What needs to be done -
In the entries below, find every line holding the string "타임프레임" and collect it.

Listed records -
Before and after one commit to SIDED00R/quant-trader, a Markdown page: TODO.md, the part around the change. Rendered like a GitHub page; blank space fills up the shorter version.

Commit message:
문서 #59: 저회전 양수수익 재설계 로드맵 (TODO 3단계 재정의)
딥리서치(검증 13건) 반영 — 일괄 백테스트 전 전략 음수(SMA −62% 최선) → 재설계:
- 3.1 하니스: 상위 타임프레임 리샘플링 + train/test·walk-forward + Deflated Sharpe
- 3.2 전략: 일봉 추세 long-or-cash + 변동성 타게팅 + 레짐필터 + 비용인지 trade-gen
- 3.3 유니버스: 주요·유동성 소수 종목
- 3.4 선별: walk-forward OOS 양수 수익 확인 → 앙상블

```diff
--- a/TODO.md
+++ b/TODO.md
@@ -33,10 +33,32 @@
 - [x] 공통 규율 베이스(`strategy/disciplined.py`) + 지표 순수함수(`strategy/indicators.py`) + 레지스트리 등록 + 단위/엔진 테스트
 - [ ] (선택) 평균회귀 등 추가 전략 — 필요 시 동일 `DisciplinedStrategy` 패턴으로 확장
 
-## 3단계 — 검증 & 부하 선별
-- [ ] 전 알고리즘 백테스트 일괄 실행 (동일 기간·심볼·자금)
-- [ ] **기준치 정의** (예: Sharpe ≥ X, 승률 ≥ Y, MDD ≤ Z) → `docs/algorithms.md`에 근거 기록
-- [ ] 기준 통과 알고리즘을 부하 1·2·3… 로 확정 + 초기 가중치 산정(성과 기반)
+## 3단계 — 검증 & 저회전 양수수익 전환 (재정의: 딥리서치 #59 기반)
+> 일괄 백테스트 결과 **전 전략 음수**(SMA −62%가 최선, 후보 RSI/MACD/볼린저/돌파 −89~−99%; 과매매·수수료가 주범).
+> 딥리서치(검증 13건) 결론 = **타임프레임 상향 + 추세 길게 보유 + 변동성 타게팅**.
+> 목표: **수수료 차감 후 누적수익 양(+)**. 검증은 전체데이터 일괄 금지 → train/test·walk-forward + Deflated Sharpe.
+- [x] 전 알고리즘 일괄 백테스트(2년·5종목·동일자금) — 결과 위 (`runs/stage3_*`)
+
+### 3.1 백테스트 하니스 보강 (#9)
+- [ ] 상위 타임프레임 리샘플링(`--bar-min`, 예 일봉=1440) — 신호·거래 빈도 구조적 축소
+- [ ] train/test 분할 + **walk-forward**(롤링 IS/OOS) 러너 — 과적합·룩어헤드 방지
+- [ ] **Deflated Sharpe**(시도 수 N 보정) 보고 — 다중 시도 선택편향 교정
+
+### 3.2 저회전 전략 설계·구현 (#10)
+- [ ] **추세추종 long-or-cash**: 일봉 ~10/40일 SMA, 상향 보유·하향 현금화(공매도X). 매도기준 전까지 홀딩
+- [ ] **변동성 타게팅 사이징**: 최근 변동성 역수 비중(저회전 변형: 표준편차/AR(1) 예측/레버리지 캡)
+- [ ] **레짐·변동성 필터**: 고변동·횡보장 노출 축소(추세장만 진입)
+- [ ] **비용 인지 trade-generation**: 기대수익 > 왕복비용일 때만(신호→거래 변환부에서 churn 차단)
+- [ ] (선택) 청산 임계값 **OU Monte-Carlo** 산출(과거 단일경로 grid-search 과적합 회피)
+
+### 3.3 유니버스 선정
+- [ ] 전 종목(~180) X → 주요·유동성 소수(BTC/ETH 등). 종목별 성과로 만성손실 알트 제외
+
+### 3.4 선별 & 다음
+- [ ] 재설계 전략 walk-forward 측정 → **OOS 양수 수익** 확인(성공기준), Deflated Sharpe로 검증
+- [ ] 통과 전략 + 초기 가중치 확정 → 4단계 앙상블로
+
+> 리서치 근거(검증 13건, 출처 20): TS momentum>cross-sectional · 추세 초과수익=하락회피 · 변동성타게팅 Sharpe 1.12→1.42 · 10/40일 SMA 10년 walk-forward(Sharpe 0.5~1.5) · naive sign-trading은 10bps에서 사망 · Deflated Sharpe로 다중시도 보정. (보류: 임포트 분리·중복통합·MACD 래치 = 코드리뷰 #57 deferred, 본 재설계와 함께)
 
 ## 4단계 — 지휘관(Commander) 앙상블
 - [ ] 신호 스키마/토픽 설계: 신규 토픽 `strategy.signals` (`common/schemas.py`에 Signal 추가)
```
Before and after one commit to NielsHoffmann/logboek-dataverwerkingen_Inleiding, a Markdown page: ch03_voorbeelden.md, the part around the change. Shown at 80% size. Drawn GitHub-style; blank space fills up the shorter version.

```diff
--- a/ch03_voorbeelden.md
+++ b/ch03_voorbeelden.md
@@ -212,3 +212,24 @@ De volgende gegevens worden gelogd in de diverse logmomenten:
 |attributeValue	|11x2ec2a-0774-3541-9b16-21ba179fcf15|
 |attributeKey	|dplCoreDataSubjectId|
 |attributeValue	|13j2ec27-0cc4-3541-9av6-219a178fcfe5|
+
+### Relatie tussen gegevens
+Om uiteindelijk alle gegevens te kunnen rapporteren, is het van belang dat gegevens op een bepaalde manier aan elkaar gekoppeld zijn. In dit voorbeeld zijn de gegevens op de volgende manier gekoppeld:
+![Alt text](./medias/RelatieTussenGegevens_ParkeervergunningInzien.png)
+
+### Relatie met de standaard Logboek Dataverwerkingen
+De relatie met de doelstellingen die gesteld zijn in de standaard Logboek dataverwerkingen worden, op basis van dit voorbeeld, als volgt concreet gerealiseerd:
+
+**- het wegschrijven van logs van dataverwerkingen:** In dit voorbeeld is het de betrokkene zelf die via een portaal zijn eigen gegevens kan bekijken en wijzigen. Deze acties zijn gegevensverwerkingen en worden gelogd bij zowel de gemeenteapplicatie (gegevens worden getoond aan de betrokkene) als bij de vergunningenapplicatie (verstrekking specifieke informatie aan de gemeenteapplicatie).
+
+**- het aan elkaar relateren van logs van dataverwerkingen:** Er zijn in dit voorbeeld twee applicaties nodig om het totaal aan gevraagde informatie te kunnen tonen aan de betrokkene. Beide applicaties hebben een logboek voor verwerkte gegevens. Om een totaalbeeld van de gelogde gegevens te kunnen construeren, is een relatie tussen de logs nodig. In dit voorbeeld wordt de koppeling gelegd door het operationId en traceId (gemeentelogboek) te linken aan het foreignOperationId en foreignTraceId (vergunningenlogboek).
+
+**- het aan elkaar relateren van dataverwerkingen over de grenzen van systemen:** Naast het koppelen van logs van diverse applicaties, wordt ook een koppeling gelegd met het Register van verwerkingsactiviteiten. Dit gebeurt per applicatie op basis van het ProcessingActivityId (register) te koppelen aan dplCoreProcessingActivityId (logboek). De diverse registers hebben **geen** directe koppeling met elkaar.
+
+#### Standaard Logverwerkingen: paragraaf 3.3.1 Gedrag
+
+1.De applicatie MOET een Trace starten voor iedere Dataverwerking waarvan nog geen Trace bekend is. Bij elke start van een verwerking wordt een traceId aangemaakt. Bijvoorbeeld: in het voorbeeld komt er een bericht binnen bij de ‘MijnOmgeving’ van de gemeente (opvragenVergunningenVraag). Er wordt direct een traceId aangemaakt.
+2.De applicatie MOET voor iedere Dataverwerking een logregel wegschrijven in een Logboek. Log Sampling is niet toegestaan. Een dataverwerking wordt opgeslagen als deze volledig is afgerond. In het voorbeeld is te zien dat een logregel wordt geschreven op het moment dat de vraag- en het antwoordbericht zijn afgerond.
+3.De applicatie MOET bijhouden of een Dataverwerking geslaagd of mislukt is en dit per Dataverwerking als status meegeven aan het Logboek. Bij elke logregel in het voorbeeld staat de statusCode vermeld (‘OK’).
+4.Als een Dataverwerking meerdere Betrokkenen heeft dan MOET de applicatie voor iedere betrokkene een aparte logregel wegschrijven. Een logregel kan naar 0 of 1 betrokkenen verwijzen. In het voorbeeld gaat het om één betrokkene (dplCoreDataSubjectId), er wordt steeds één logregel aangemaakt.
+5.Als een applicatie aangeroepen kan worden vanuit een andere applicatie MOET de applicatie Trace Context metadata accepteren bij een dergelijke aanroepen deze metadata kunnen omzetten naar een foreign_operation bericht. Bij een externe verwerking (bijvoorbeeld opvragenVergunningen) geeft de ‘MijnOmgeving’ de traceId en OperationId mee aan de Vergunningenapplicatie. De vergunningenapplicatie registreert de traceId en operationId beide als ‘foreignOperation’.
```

Exercise result -
- 3.1 하니스: 상위 타임프레임 리샘플링 + train/test·walk-forward + Deflated Sharpe
+> 딥리서치(검증 13건) 결론 = **타임프레임 상향 + 추세 길게 보유 + 변동성 타게팅**.
+- [ ] 상위 타임프레임 리샘플링(`--bar-min`, 예 일봉=1440) — 신호·거래 빈도 구조적 축소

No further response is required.